Jay Cosgrove: Yeah, like just mentioning that word dates you?

 

Rob Hall: Yeah, exactly. The fact that I know it ColdFusion is bad. So they had this, this search engine and they needed to refactor it. It was again, very old, it was cumbersome, it was slow, it was very hard for their team to work on. Instead of taking this approach that they were going to create a clean foundation, ship it, and then continue to iterate to rapidly get back up to feature parity with what they had. They said, “No! We have to ship with total feature parity” with this antiquated system that they were replacing. Well, 18 months into development, they still didn’t have anything in market.
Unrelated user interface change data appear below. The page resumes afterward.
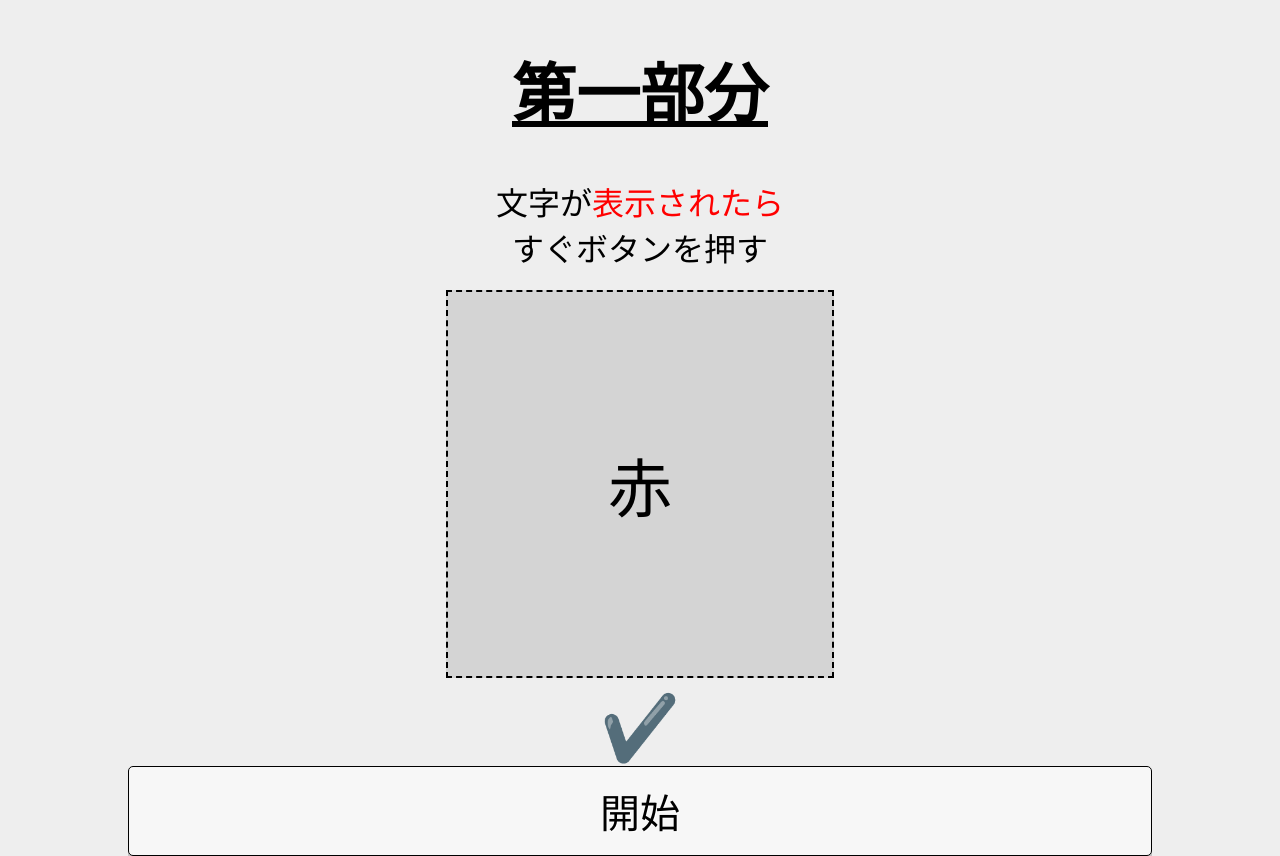
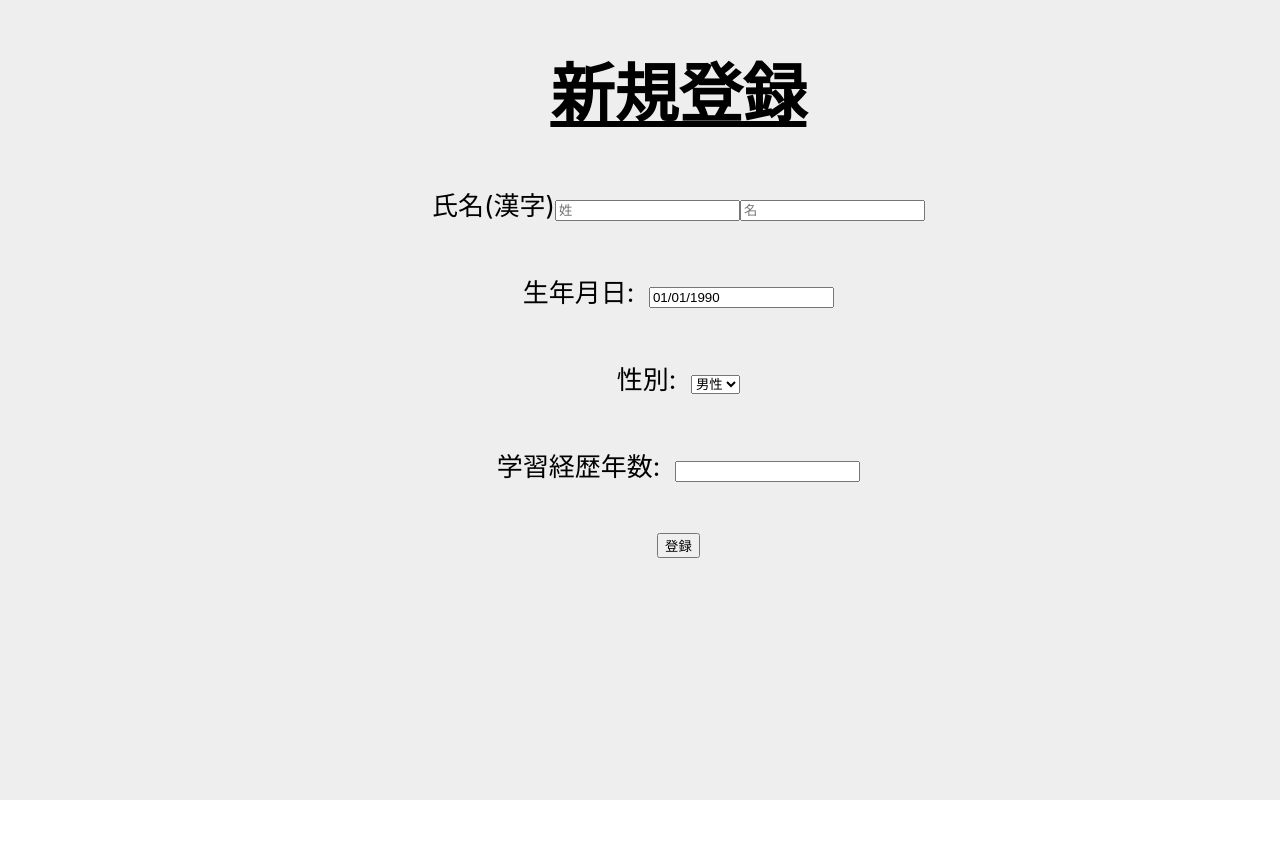
Before and after one commit to huxianyin/Stroop_CNSVS, a React (Create React App) app: page / in a window 1280 px wide. After the commit the page ends 800 px from the top, so only its background shows below. Built offline with nearby package versions, Linux system fonts and the light colour scheme.

Commit message:
add login page

```diff
--- a/package.json
+++ b/package.json
@@ -9,6 +9,7 @@
         "@testing-library/react": "^13.4.0",
         "@testing-library/user-event": "^13.5.0",
         "react": "^18.2.0",
+        "react-datepicker": "^4.14.1",
         "react-dom": "^18.2.0",
         "react-router-dom": "^6.11.0",
         "react-scripts": "5.0.1",
--- a/src/App.css
+++ b/src/App.css
@@ -22,3 +22,15 @@ h2 {
     color: black;
     font-size: 5vh;
 }
+
+.MyForm {
+    justify-content: space-between;
+    height: 100vh;
+    align-items: flex-start;
+    margin-left: 6vw;
+}
+
+.row {
+    margin-top: 50px;
+    align-self: flex-end;
+}
--- a/src/App.js
+++ b/src/App.js
@@ -1,5 +1,6 @@
 import logo from './logo.svg';
 import './App.css';
+import Login from './components/Login';
 import PartOne from './components/PartOne';
 import PartTwo from './components/PartTwo';
 import PartThree from './components/PartThree';
@@ -25,10 +26,12 @@ const settings = {
 }
 
 function App() {
+  const [login, setLogin] = useState(false);
   const [partOneFinished, setPartOneFinished] = useState(false);
   const [partTwoFinished, setPartTwoFinished] = useState(false);
   const [partThreeFinished, setPartThreeFinished] = useState(false);
   const [responseData, setResponseDate] = useState([]);
+  const [userInfo, setUserInfo] = useState({});
 
   const UpdateResponseData = (data)=>{
     setResponseDate([...responseData, data]);
@@ -48,13 +51,21 @@ function App() {
     }
     return array;
   }
-
+  const GenerateInterval= (mean,variation) =>{
+    const min = mean - variation;
+    const max = mean + variation;
+    return Math.floor(Math.random()*(max-min+1) + min);
+  }
 
   const render=()=>{
-    if(!partOneFinished){
+    if(!login){
+      return (<Login setUserInfo={setUserInfo} onStart={()=>{setLogin(true)}}></Login>)
+    }
+    else if(!partOneFinished){
       return (<PartOne colors={colors} settings={settings}
       onFinished={()=>setPartOneFinished(true)}
       shuffle={shuffle}
+      GenerateInterval={GenerateInterval}
       UpdateResponseData={UpdateResponseData}>
       </PartOne>);
     }
@@ -62,6 +73,7 @@ function App() {
       return (<PartTwo colors={colors} settings={settings}
       onFinished={()=>setPartTwoFinished(true)}
       shuffle={shuffle}
+      GenerateInterval={GenerateInterval}
       UpdateResponseData={UpdateResponseData}>
       </PartTwo>);
     }
@@ -69,11 +81,12 @@ function App() {
       return (<PartThree colors={colors} settings={settings}
       onFinished={()=>setPartThreeFinished(true)}
       shuffle={shuffle}
+      GenerateInterval={GenerateInterval}
       UpdateResponseData={UpdateResponseData}>
       </PartThree>);
     }
     else{
-      return (<FinishPage settings={settings} data={responseData} ></FinishPage>);
+      return (<FinishPage settings={settings} data={responseData} userInfo={userInfo}></FinishPage>);
     }
   }
 
@@ -81,6 +94,11 @@ function App() {
   return (
     <BrowserRouter>
      <div className="App">
+      <header>
+      <link rel="stylesheet" href="https://stackpath.bootstrapcdn.com/bootstrap/4.1.0/css/bootstrap.min.css"
+        integrity="sha384-9gVQ4dYFwwWSjIDZnLEWnxCjeSWFphJiwGPXr1jddIhOegiu1FwO5qRGvFXOdJZ4"
+        crossorigin="anonymous"></link>
+      </header>
         <div className='body'>
           {render()}
         </div>
--- a/src/components/FinishPage.js
+++ b/src/components/FinishPage.js
@@ -14,9 +14,8 @@ const metrics_jp_dict = {
 
 function FinishPage(props) {
   const [metrics, setMetrics] = useState({});
-  const userID = useLocation()["search"].split('=')[1];
 
-  console.log(userID);
+  console.log(props.userInfo);
 
   const calc_part1_metrics=(data)=>{
     var simple_rt = 0;
@@ -90,7 +89,7 @@ function FinishPage(props) {
   }
 
   useEffect(()=>{
-    console.log("upload!!!\nuser=",userID, "\ndata:",props.data, "\nmetrics",metrics);
+    console.log("upload!!!\nuser=",props.userInfo, "\ndata:",props.data, "\nmetrics",metrics);
     //TODO upload to google cloud platform bucket
   }
   ,[metrics])
@@ -100,9 +99,9 @@ function FinishPage(props) {
   },[])
     return (
       <div>
-        <h2>終了🎉</h2>
+        <h2>🎉終了🎉</h2>
         <div className="Performance">
-          <h3>今回の成績：</h3>
+          <h3>{props.userInfo.name}の今回の成績：</h3>
           <table>
             <tbody>
               <tr>
--- /dev/null
+++ b/src/components/Login.js
@@ -0,0 +1,55 @@
+import { useState,useEffect } from 'react';
+import DatePicker from "react-datepicker";
+import "react-datepicker/dist/react-datepicker.css";
+import '../App.css';
+
+function Login({setUserInfo,onStart}) {
+
+    const [familyName, setFamilyName] = useState("");
+    const [firstName, setFirstName] = useState("");
+    const [gender,setGender] = useState(false);
+    const [exp, setExp] = useState(0);
+    const [birth, setBirth] = useState(new Date("1990-01-01"));
+
+    const submit =()=>{
+        setUserInfo({
+            "name":familyName+" "+firstName,
+            "gender":gender?"女性":"男性",
+            "birthday":birth,
+            "experience":exp
+        });
+        onStart();
+    }
+
+    return <div className="MyForm">
+        <h1>新規登録</h1>
+
+        <div className="input-group row">
+            <span class="input-group-text">氏名(漢字)</span>
+            <input type="text" aria-label="First name" class="form-control" placeholder='姓'  onChange={(e) => setFamilyName(e.target.value)} />
+            <input type="text" aria-label="Last name" class="form-control" placeholder='名'  onChange={(e) => setFirstName(e.target.value)} />
+        </div>
+
+        <div className="row">
+            <span >生年月日:&nbsp;&nbsp;</span>
+            <DatePicker selected={birth} onChange={(date) => setBirth(date)} />
+        </div>
+
+        <div className="row">
+            <spane>性別:&nbsp;&nbsp;</spane>
+            <select onChange={(value)=>setGender(value)}>
+                <option value={false}>男性</option>
+                <option value={true}>女性</option>
+            </select>
+        </div>
+
+        <div className="row">
+            <span >学習経歴年数:&nbsp;&nbsp;</span>
+            <input type="number" onChange={(e) => setExp(e.target.value)} />
+        </div>
+
+        <button className='btn btn-primary btn-lg row' onClick={submit}>登録</button>
+    </div>
+}
+
+export default Login;
--- a/src/components/PartOne.js
+++ b/src/components/PartOne.js
@@ -4,7 +4,7 @@ import '../css/Part.css';
 import '../css/btn.css'
 const part = 1;
 
-function PartOne({colors,settings,onFinished,shuffle,UpdateResponseData}) {
+function PartOne({colors,settings,onFinished,shuffle,GenerateInterval,UpdateResponseData}) {
   const [started, setStarted] = useState(false);
   const [trial, setTrial] = useState(-1);
   const [trialStartTime, setTrialStartTime] = useState(0);
@@ -27,13 +27,6 @@ function PartOne({colors,settings,onFinished,shuffle,UpdateResponseData}) {
     setStimuliArray(array.slice(0,settings.trials));
   }
 
-  const GenerateInterval = (mean,variation) => {
-    const max = mean + variation;
-    const min = mean - variation;
-    const interval = Math.floor(Math.random() * (max - min + 1) + min);
-    return interval;
-  }
-
   const PresentStimuli = async()=>{
     var cnt = 0;
     while(cnt < settings.trials){
@@ -44,8 +37,7 @@ function PartOne({colors,settings,onFinished,shuffle,UpdateResponseData}) {
       //present stimuli
       setStimuli(stimuliArray[cnt]);
 
-      const interval =GenerateInterval(settings.interval,settings.interval_variation);
-      console.log(interval);
+      const interval = GenerateInterval(settings.interval,settings.interval_variation);
       await sleep(interval);
 
       //update record data
--- a/src/components/PartThree.js
+++ b/src/components/PartThree.js
@@ -4,7 +4,7 @@ import '../css/Part.css';
 import '../css/btn.css'
 const part = 3;
 
-function PartThree({colors,settings,onFinished,shuffle,UpdateResponseData}) {
+function PartThree({colors,settings,onFinished,shuffle,GenerateInterval,UpdateResponseData}) {
   const [started, setStarted] = useState(false);
   const [trial, setTrial] = useState(-1);
   const [trialStartTime, setTrialStartTime] = useState(0);
@@ -58,13 +58,6 @@ function PartThree({colors,settings,onFinished,shuffle,UpdateResponseData}) {
     //console.log(name,tmpset,rand,tmpset[rand].color);
     return tmpset[rand].color;
 
-  }
-
-  const GenerateInterval = (mean,variation) => {
-    const max = mean + variation;
-    const min = mean - variation;
-    const interval = Math.floor(Math.random() * (max - min + 1) + min);
-    return interval;
   }
 
   const PresentStimuli = async()=>{
--- a/src/components/PartTwo.js
+++ b/src/components/PartTwo.js
@@ -4,7 +4,7 @@ import '../css/Part.css';
 import '../css/btn.css'
 const part = 2;
 
-function PartTwo({colors,settings,onFinished,shuffle,UpdateResponseData}) {
+function PartTwo({colors,settings,onFinished,shuffle,GenerateInterval,UpdateResponseData}) {
   const [started, setStarted] = useState(false);
   const [trial, setTrial] = useState(-1);
   const [trialStartTime, setTrialStartTime] = useState(0);
@@ -57,13 +57,6 @@ function PartTwo({colors,settings,onFinished,shuffle,UpdateResponseData}) {
     //console.log(name,tmpset,rand,tmpset[rand].color);
     return tmpset[rand].color;
 
-  }
-
-  const GenerateInterval = (mean,variation) => {
-    const max = mean + variation;
-    const min = mean - variation;
-    const interval = Math.floor(Math.random() * (max - min + 1) + min);
-    return interval;
   }
 
   const PresentStimuli = async()=>{
```
Also changed, not shown: 1 other file (tests, documents, lock files or other folders).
And they ended up, I think they spent something like $5 million in development. They ended up canceling the entire project. 

 

Jay Cosgrove: My goodness.

 

Rob Hall: Losing that entire investment, I think they ended up laying off most the team. And they went back to the drawing board. 

 

Jay Cosgrove: Yep. 

 

Rob Hall: Now, we could get into this whole conversation, “Of well, they utilize waterfall versus an agile approach” or whatever. But you hear the same stories with undisciplined, agile teams that have the same struggle. 

 

Jay Cosgrove: Yeah, definitely.

 

Rob Hall: So at the end of the day, are you shipping product? Getting it in front of the customer? And rapidly iterating? That’s everything.

 

Jay Cosgrove: Yeah, I’ve heard so many horror stories of the exact scenario you just laid out of, “We have to be at feature parity. We’re working on this thing in parallel.” 18 months later the project gets canned. It’s insane. 

 

Rob Hall: Yeah, yeah, totally.

 

If you have an idea that you want to get to market as quickly as possible. And you’d like to lean on our expertise to help do it. Give us a call. We’d love to help.